My win came with Christina Aguilera’s Dirrty, I asked my friends if they remembered what a stir this video made when it came out for it’s out-of-control sexiness. I was like “Watch this, it’s too sexy!” But none of us could understand what made it so crazy sexy at all. That was because what Aguilera did with the Dirrty video would revolutionize how music videos were made. Today everybody is doing Christina Aguilera’s Dirrty bump, so to us it now seems common place, but she was actually the first.
Sarah always dominates on boy bands, apparently too many summers waitressing on crappy patios in Niagara in the late 90s will leave you with an encyclopedic knowledge of the first 30 seconds of every big pop hit from that decade.
When the video for I Want You Back by In Sync came on, Sarah pointed out what should have been obvious but somehow wasn’t: the fact that by this point in the band’s career the producers were having trouble pointing the camera at anyone but Justin Timberlake. Close-up after close-up, it’s nothing but JT, with the rest of the boys relegated to the soft-focus background. It’s just more Justin, Justin again, another close-up on Justin, and then a closer close-up, right up the nose. I wonder if after the video was made the producers asked themselves “Do you think we got enough shots of Justin Timberlake in there?”

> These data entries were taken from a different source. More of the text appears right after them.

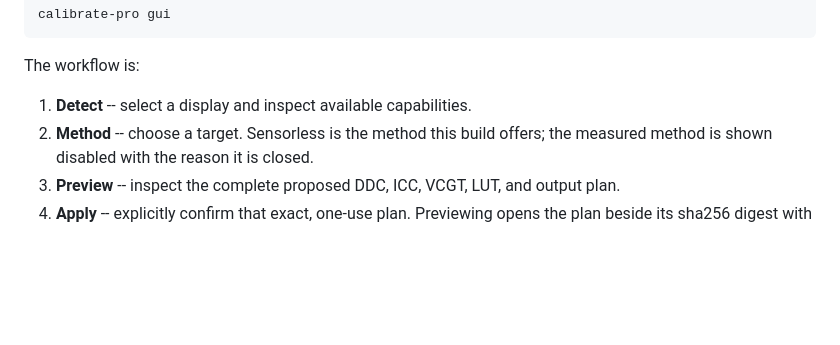
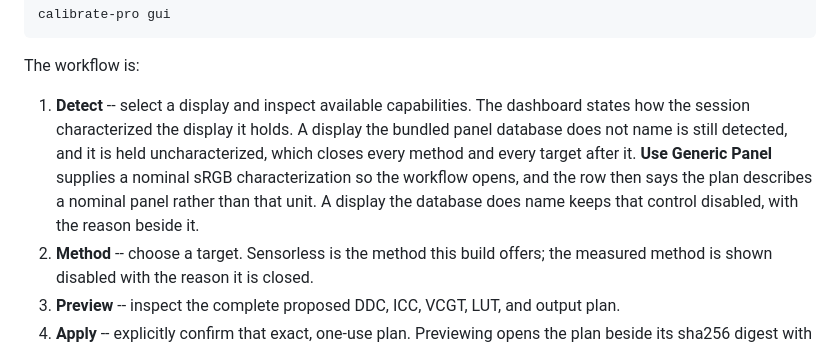
Before and after one commit to HarperZ9/calibrate-pro, a Markdown page: USAGE.md, the part around the change. Rendered like a GitHub page; blank space fills up the shorter version.

Commit message:
docs: say in USAGE what the dashboard does with an unnamed display
The detect step described selecting a display and reading its capabilities.
It did not say what the session does with a display the bundled panel
database cannot name, which is the state that closes every method and every
target behind it. The step now states that case, the control that opens the
workflow, and what the row says once the session holds a generic
characterization.

Co-Authored-By: Claude Opus 5 <noreply@anthropic.com>

```diff
--- a/USAGE.md
+++ b/USAGE.md
@@ -57,7 +57,13 @@ calibrate-pro gui
 
 The workflow is:
 
-1. **Detect** -- select a display and inspect available capabilities.
+1. **Detect** -- select a display and inspect available capabilities. The dashboard
+   states how the session characterized the display it holds. A display the bundled
+   panel database does not name is still detected, and it is held uncharacterized,
+   which closes every method and every target after it. **Use Generic Panel** supplies
+   a nominal sRGB characterization so the workflow opens, and the row then says the
+   plan describes a nominal panel rather than that unit. A display the database does
+   name keeps that control disabled, with the reason beside it.
 2. **Method** -- choose a target. Sensorless is the method this build offers; the
    measured method is shown disabled with the reason it is closed.
 3. **Preview** -- inspect the complete proposed DDC, ICC, VCGT, LUT, and output plan.
```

Andrew Johnston and Mike Paterson both somehow got Black Velvet by Alannah Myles, an important video in the history of our friendship and of the game. It changed our friendship because watching the video led to our rediscovery of that excellent summer beverage, the black velvet (Guinness and cider, layered) which we, of course, immediately renamed “little boy smiles,”
Everyone in this band has the same haircut.
It changed the game because middling Canadian musicians such as Alannah Myles were returning with such regularity that we were eventually forced to introduce the term “You’ve been Can-Conned!” As in “Ah ha! Moist again? You’ve been can-conned!” For times when the channel is clearly fulfilling the Canadian content requirements, and viewers from any other country would have no idea what they were seeing.
Speaking of Canadian, nobody got Shania Twain on time, which burned us all because every one of us felt like we should have gotten it. Whenever Shania Twain comes on – often enough, as per my previous point – Mike and Andrew usually talk about how sexy her videos are, Mike saying that the first time he ever saw Shania Twain was her video “Any Man of Mine” and that he immediately dropped his pants and started jerking off. Within 45 seconds, a fan was born.
Tim Rabnett had an entirely more interesting story about Shania Twain, he told us a tale ripped straight out of exactly the kind of romance books I like to furtively read. As Mike reminds me every damn time we hear a Shania Twain song, we all know that she married legendary record producer Mutt Lange, who also produced the inimitable Def Leppard, but did we know what happened next?
As Shania Twain eventually revealed to (who else?) Oprah, she found out that her husband Mutt Lange was having an affair with her best friend (and assistant!) Not only that, but that the pain of this betrayal caused her to lose her voice! Shania Twain was no longer able to sing. But don’t worry folks, this story, just like my crappy romance novels, has a happy ending. Shania Twain overcame, she had to take voice lessons and claw her way back, but she did it. Not only that, but she fell in love again, and of course it was with none other than her ex-best friend’s ex-husband. Mutt Lange had an affair Marie Ann Thiebaud, and Shania Twain married Frederick Thiebaud, they essentially switched spouses!
So we’ve finally found a name for our other favorite game, we call it “Twaining.”